[Source data]
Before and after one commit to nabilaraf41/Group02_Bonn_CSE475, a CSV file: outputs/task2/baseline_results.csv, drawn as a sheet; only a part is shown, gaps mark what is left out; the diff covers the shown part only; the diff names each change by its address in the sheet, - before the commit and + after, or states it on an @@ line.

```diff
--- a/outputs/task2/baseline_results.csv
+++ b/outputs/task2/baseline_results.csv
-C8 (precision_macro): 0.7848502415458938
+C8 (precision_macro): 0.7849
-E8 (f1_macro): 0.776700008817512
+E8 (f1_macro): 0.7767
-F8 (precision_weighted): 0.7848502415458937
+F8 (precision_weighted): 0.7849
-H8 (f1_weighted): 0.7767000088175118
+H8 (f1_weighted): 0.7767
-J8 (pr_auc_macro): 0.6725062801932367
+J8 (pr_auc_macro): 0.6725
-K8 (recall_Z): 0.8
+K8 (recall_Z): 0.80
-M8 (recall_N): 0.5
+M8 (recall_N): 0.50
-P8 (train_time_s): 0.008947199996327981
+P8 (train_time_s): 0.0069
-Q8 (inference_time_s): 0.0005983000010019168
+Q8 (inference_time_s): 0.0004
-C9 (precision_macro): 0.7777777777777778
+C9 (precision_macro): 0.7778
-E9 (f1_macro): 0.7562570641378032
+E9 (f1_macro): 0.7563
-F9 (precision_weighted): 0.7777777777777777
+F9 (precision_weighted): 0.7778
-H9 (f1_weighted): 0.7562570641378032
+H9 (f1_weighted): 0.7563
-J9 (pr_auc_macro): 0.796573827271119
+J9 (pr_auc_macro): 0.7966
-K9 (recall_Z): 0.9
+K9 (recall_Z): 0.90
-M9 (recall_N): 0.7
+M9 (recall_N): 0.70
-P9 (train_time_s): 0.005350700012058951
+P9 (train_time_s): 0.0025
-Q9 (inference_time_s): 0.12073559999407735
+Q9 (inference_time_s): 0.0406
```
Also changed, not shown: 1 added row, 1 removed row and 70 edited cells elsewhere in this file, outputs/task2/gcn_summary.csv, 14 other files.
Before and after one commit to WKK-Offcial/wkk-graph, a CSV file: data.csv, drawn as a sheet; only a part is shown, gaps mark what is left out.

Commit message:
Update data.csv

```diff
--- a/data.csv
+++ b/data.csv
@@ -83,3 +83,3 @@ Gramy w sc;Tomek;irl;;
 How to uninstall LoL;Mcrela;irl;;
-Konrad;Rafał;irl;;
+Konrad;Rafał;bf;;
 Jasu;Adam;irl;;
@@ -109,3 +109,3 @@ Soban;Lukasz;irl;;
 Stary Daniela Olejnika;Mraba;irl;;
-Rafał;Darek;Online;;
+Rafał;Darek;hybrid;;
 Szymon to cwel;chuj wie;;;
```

About this exercise :: Your task is to repeat the data exactly; please include every line.

Result below ::
Before and after one commit to nabilaraf41/Group02_Bonn_CSE475, a CSV file: outputs/task2/baseline_results.csv, drawn as a sheet; only a part is shown, gaps mark what is left out; the diff covers the shown part only; the diff names each change by its address in the sheet, - before the commit and + after, or states it on an @@ line.

```diff
--- a/outputs/task2/baseline_results.csv
+++ b/outputs/task2/baseline_results.csv
-C8 (precision_macro): 0.7848502415458938
+C8 (precision_macro): 0.7849
-E8 (f1_macro): 0.776700008817512
+E8 (f1_macro): 0.7767
-F8 (precision_weighted): 0.7848502415458937
+F8 (precision_weighted): 0.7849
-H8 (f1_weighted): 0.7767000088175118
+H8 (f1_weighted): 0.7767
-J8 (pr_auc_macro): 0.6725062801932367
+J8 (pr_auc_macro): 0.6725
-K8 (recall_Z): 0.8
+K8 (recall_Z): 0.80
-M8 (recall_N): 0.5
+M8 (recall_N): 0.50
-P8 (train_time_s): 0.008947199996327981
+P8 (train_time_s): 0.0069
-Q8 (inference_time_s): 0.0005983000010019168
+Q8 (inference_time_s): 0.0004
-C9 (precision_macro): 0.7777777777777778
+C9 (precision_macro): 0.7778
-E9 (f1_macro): 0.7562570641378032
+E9 (f1_macro): 0.7563
-F9 (precision_weighted): 0.7777777777777777
+F9 (precision_weighted): 0.7778
-H9 (f1_weighted): 0.7562570641378032
+H9 (f1_weighted): 0.7563
-J9 (pr_auc_macro): 0.796573827271119
+J9 (pr_auc_macro): 0.7966
-K9 (recall_Z): 0.9
+K9 (recall_Z): 0.90
-M9 (recall_N): 0.7
+M9 (recall_N): 0.70
-P9 (train_time_s): 0.005350700012058951
+P9 (train_time_s): 0.0025
-Q9 (inference_time_s): 0.12073559999407735
+Q9 (inference_time_s): 0.0406
```
Also changed, not shown: 1 added row, 1 removed row and 70 edited cells elsewhere in this file, outputs/task2/gcn_summary.csv, 14 other files.
Before and after one commit to WKK-Offcial/wkk-graph, a CSV file: data.csv, drawn as a sheet; only a part is shown, gaps mark what is left out.

Commit message:
Update data.csv

```diff
--- a/data.csv
+++ b/data.csv
@@ -83,3 +83,3 @@ Gramy w sc;Tomek;irl;;
 How to uninstall LoL;Mcrela;irl;;
-Konrad;Rafał;irl;;
+Konrad;Rafał;bf;;
 Jasu;Adam;irl;;
@@ -109,3 +109,3 @@ Soban;Lukasz;irl;;
 Stary Daniela Olejnika;Mraba;irl;;
-Rafał;Darek;Online;;
+Rafał;Darek;hybrid;;
 Szymon to cwel;chuj wie;;;
```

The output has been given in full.